A Polish citizen filed a complaint to the Voivodeship Administrative Court via e-mail, and signed it with the qualified electronic signature. The Court called him to sign the complaint manually, within 7 days under pain of rejection of the complaint. The applicant argued that he already signed it.
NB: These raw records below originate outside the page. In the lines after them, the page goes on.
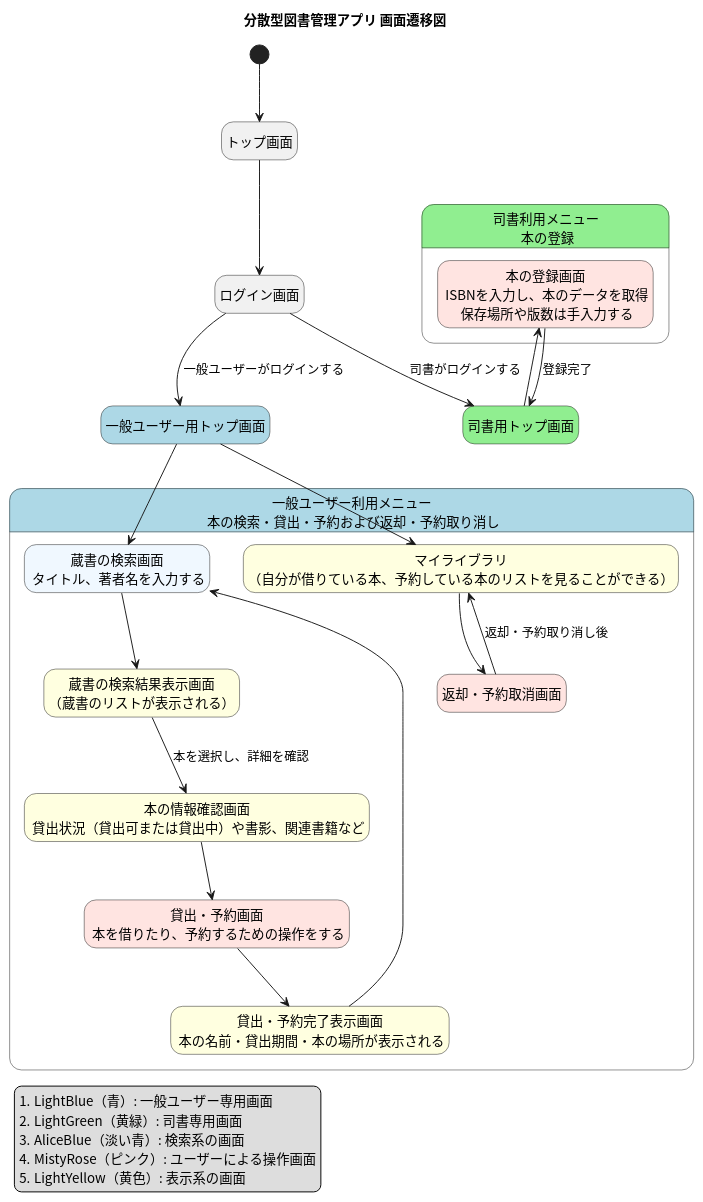
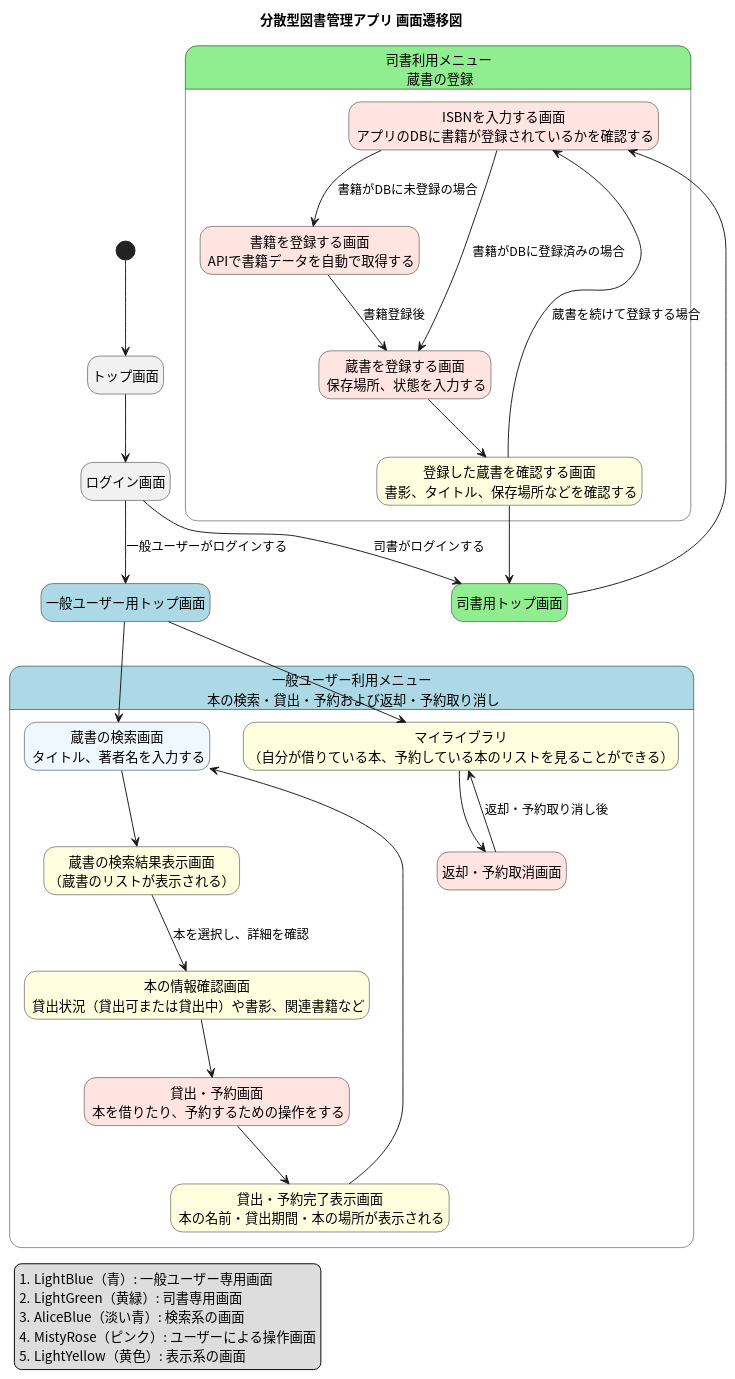
Before and after one commit to tomoki-shiozaki/distributed-library: the diagram in docs/screen_flow/screen_flow_diagram.pu, drawn with PlantUML. The commit also changed 1 other file, not shown here.

Commit message:
docs(screen flow): update screen flow diagram

```diff
--- a/docs/screen_flow/screen_flow_diagram.pu
+++ b/docs/screen_flow/screen_flow_diagram.pu
@@ -1,65 +1,71 @@
 @startuml screen_flow
 skinparam defaultFontName "Noto Sans CJK JP"
 hide empty description
 
 title 分散型図書管理アプリ 画面遷移図   
 
 legend left
 #LightBlue（青）: 一般ユーザー専用画面
 #LightGreen（黄緑）: 司書専用画面
 #AliceBlue（淡い青）: 検索系の画面
 #MistyRose（ピンク）: ユーザーによる操作画面
 #LightYellow（黄色）: 表示系の画面
 end legend
 
 [*] --> notLogin
 
     state "トップ画面" as notLogin
     state "ログイン画面" as login
     state "一般ユーザー用トップ画面" as user #LightBlue
     state "司書用トップ画面" as librarian #LightGreen
     notLogin --> login 
     login --> user : 一般ユーザーがログインする
     login --> librarian : 司書がログインする
 
 
-state "司書利用メニュー\n 本の登録" as bookManagement #LightGreen {
-    state "本の登録画面\n ISBNを入力し、本のデータを取得\n 保存場所や版数は手入力する" as bookRegistration <<操作>>
+state "司書利用メニュー\n 蔵書の登録" as bookManagement #LightGreen {
+    state "ISBNを入力する画面\n アプリのDBに書籍が登録されているかを確認する" as isbnCheckForm <<操作>>
+    state "書籍を登録する画面\n APIで書籍データを自動で取得する" as bookCreate <<操作>>
+    state "蔵書を登録する画面\n 保存場所、状態を入力する" as copyCreate <<操作>>
+    state "登録した蔵書を確認する画面\n 書影、タイトル、保存場所などを確認する" as copyConfirm <<表示>>
 }
-librarian --> bookRegistration
-bookRegistration --> librarian : 登録完了
-
-
+librarian --> isbnCheckForm
+isbnCheckForm --> bookCreate : 書籍がDBに未登録の場合
+isbnCheckForm --> copyCreate : 書籍がDBに登録済みの場合
+bookCreate --> copyCreate : 書籍登録後
+copyCreate --> copyConfirm
+copyConfirm --> librarian
+copyConfirm --> isbnCheckForm : 蔵書を続けて登録する場合
 
 state "一般ユーザー利用メニュー\n 本の検索・貸出・予約および返却・予約取り消し" as bookUse #LightBlue {
     state "蔵書の検索画面\n タイトル、著者名を入力する" as bookSearch <<検索>> 
     state "蔵書の検索結果表示画面\n（蔵書のリストが表示される）" as searchResult <<表示>>
     state "本の情報確認画面\n 貸出状況（貸出可または貸出中）や書影、関連書籍など" as bookStatus <<表示>>
     state "貸出・予約画面\n 本を借りたり、予約するための操作をする" as borrowAndBook <<操作>>
     state "貸出・予約完了表示画面\n 本の名前・貸出期間・本の場所が表示される" as borrowCompletion <<表示>>
     
     state "マイライブラリ\n（自分が借りている本、予約している本のリストを見ることができる）" as borrowingBooks <<表示>>
     state "返却・予約取消画面" as returnAndCancelReservation <<操作>>
 
     ' 本の貸出の流れ
     bookSearch --> searchResult
     searchResult --> bookStatus : 本を選択し、詳細を確認
     bookStatus --> borrowAndBook
     borrowAndBook --> borrowCompletion
     borrowCompletion --> bookSearch 
     
     ' 本の返却の流れ
     borrowingBooks --> returnAndCancelReservation
     returnAndCancelReservation --> borrowingBooks : 返却・予約取り消し後
 }
 user --> bookSearch
 user --> borrowingBooks
 
 skinparam state {
   BackgroundColor<<検索>> AliceBlue
   BackgroundColor<<操作>> MistyRose
   BackgroundColor<<表示>> LightYellow
 }
 
 
 @enduml
```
The Voivodeship Administrative Court in Łódź in its order of 13 March 2012 case file II SAB/Łd 35/12 rejected the complaint. The Court held that the complaint must meet two kinds of requirements. First of all, the complaint must meet all the requirements provided for the letter in court proceedings, and also it has to include an indication of the contested decision, order, or any other act or activity, the indication of an authority or body whose action or inaction is a subjetct of the complaint, the explanation of violation of law or legal interest. As each letter, the complaint should therefore be signed by the party or its legal representative or attorney, according to the provisions of Article 46 § 1 point 4 of the Polish Act of 30 August 2002 on Proceedings Before Administrative Courts – PBAC – (in Polish: Prawo o postępowaniu przed sądami administracyjnymi), published in Journal Of Laws (Dziennik Ustaw) No 153, item 1270 with subsequent amendments. According to the Court, for the effectiveness of the electronically signed letter it has to be signed manually by the party. Therefore, the signature of the applicant’s letter must be submitted in person, i.e, it has to be a manual sign of a specific person to allow for its identification. An exception to the above mentioned rule, is a provision stating that a letter which can not be signed by a party in person, should be signed by a person authorized by the party. Such a person has to explain the reasons why the party itself did not signed the letter. Failure to sign the complaint within the prescribed period of time means that the applicant did not remove its defects in form, which results in rejection of the complaint by the Court. The VAC noted that its view is confirmed by well-established case law of the administrative courts. See the order of the Supreme Administrative Court of 16 November 2011 case file I OZ 831/11, the order of the SAC of 8 September 2011 case file I OZ 657/11, the order of the SAC of 27 May 2011 case file I OZ 368/11.